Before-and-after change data
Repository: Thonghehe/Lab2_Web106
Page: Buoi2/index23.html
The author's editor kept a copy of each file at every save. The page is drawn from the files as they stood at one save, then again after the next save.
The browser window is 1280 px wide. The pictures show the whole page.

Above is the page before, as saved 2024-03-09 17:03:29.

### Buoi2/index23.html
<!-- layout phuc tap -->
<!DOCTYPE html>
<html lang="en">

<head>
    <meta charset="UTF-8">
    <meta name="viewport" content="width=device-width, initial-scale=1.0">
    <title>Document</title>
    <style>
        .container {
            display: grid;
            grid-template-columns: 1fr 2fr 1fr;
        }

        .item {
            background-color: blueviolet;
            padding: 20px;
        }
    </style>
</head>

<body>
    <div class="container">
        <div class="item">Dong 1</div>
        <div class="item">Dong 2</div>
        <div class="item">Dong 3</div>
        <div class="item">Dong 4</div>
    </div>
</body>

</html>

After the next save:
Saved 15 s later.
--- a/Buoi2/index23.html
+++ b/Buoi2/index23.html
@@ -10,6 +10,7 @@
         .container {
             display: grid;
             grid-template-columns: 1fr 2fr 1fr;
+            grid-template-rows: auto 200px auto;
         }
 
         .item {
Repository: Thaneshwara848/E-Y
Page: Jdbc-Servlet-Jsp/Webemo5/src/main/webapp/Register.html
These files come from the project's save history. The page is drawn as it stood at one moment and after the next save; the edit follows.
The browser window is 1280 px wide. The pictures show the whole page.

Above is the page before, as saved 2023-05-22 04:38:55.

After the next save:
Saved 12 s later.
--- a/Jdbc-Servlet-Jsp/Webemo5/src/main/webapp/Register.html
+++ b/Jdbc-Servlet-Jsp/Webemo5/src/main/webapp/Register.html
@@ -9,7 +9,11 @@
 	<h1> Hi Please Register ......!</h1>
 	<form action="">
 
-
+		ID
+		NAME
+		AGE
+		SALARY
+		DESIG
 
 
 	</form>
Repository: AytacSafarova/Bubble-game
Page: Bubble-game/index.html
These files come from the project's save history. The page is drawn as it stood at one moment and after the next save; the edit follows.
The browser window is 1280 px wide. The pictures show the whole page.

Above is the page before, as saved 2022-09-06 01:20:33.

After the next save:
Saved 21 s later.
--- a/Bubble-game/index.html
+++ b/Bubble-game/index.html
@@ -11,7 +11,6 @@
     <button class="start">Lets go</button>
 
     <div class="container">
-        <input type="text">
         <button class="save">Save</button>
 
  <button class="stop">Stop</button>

TASK: A single number is the reply: the count of lines in the entries above that have the word "grid".

EXERCISE RESPONSE: 5